### INPUT DATA
══════

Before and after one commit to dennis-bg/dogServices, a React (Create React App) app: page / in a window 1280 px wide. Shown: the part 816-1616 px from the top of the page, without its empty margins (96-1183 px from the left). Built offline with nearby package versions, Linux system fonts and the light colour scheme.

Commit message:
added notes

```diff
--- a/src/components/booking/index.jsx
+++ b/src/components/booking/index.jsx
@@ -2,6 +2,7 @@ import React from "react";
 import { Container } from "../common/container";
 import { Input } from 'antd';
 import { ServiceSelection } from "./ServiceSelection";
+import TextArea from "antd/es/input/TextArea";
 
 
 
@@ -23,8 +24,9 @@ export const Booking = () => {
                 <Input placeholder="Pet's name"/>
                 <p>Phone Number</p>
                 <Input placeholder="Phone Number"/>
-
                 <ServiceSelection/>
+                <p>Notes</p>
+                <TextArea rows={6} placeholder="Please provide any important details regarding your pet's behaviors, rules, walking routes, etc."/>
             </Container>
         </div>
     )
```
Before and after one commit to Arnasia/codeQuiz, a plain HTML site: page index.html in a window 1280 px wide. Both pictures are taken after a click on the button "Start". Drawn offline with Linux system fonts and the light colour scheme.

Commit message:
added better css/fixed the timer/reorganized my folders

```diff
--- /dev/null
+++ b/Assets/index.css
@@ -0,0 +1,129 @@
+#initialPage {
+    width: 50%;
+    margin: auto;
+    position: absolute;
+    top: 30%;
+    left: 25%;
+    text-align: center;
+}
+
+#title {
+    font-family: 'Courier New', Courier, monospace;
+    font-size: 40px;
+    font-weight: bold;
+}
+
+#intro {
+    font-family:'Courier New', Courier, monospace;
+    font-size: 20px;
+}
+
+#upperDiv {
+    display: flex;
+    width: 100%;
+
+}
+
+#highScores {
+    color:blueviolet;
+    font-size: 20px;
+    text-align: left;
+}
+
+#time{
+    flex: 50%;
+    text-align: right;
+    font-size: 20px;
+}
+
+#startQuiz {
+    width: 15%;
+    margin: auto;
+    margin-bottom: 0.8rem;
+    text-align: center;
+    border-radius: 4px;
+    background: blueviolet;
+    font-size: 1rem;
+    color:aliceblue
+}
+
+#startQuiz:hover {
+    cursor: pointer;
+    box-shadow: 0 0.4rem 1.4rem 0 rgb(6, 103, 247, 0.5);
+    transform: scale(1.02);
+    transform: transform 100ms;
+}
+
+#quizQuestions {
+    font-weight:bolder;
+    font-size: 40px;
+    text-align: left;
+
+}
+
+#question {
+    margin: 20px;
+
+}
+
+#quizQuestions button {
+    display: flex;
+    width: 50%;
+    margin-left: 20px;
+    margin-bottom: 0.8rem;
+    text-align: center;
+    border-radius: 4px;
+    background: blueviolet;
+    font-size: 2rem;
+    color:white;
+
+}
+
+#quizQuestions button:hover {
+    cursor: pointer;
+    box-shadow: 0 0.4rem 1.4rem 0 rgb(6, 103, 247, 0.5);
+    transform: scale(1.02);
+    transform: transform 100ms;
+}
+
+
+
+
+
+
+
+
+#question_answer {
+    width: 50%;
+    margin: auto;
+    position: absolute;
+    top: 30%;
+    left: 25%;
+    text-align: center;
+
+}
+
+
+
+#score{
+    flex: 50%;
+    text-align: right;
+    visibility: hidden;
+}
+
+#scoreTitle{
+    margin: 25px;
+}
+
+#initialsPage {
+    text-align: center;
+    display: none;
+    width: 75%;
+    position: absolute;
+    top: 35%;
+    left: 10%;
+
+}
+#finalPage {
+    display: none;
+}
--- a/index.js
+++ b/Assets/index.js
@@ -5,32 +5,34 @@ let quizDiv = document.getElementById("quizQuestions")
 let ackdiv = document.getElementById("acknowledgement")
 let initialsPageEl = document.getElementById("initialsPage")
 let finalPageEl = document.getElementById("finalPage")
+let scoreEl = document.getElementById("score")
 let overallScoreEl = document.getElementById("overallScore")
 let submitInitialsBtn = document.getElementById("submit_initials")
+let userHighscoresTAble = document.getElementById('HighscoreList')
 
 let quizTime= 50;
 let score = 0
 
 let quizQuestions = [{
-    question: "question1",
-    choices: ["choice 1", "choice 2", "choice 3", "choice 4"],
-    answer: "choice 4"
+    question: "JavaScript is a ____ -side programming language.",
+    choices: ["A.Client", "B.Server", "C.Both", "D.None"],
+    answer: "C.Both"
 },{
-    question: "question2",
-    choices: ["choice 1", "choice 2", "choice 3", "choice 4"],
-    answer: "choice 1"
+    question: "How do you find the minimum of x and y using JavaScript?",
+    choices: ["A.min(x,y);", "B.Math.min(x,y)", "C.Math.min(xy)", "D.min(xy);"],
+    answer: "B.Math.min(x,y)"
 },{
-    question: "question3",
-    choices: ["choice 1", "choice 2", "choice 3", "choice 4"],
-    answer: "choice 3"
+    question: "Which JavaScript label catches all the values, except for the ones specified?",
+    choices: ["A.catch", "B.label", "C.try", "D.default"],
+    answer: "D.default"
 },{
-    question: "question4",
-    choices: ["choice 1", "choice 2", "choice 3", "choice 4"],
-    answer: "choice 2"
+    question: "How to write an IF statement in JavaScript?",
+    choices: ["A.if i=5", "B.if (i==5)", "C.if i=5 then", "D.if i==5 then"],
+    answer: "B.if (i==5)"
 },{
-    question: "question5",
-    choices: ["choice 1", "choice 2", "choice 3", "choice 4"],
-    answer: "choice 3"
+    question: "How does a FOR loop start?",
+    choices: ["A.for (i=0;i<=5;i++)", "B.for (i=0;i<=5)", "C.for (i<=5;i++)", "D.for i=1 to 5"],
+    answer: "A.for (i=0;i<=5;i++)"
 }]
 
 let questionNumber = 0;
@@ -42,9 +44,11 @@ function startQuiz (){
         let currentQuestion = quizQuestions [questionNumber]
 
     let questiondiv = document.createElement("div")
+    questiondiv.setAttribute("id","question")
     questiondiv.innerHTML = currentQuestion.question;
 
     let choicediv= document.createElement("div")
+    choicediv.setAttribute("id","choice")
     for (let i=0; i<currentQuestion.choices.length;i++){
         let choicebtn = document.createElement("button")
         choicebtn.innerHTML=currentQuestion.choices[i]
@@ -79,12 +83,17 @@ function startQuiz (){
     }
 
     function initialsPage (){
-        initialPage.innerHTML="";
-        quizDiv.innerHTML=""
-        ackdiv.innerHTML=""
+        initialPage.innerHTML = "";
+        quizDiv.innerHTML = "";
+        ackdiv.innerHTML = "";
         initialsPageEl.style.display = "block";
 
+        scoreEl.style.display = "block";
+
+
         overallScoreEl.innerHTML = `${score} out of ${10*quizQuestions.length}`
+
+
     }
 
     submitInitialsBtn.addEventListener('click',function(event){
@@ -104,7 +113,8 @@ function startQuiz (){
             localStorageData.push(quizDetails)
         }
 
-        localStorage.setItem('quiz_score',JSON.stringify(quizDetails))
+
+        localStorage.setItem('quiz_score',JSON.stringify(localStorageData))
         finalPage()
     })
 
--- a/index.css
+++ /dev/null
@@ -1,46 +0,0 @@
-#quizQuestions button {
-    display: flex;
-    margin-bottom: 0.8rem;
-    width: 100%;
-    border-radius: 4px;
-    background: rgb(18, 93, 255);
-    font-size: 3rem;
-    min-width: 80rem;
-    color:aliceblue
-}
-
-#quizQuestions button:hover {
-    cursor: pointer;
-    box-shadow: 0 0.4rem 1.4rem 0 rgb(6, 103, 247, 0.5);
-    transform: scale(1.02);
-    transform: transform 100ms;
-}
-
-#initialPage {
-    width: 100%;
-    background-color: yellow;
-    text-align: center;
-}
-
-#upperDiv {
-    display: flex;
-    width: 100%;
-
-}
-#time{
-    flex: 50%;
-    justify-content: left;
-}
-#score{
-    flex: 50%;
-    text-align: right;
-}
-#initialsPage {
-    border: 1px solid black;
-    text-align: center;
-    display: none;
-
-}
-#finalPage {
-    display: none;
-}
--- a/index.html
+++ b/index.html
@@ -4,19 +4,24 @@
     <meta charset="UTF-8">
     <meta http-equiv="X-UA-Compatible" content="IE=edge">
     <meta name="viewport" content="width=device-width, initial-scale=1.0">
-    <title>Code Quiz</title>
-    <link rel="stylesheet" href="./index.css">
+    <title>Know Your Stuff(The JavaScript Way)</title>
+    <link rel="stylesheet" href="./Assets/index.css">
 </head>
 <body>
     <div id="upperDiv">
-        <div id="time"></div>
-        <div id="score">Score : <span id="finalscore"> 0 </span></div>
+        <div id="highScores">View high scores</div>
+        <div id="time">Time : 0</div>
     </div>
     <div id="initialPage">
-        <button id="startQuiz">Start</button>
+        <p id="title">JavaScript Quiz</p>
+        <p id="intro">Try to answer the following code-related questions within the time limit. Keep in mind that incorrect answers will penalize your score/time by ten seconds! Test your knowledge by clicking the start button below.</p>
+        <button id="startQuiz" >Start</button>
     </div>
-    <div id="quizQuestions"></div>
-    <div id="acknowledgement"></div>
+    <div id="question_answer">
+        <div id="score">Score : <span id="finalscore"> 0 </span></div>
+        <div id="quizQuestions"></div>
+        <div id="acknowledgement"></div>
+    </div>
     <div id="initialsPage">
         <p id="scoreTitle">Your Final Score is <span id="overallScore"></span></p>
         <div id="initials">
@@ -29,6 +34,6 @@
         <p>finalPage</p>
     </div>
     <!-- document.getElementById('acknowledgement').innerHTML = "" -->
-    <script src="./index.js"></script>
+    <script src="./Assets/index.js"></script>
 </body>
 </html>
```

══════

### INSTRUCTIONS FOR THE TASK
Filter the records above for lines with "ackdiv".

### EXPECTED ANSWER
 let ackdiv = document.getElementById("acknowledgement")
-        ackdiv.innerHTML=""
+        ackdiv.innerHTML = "";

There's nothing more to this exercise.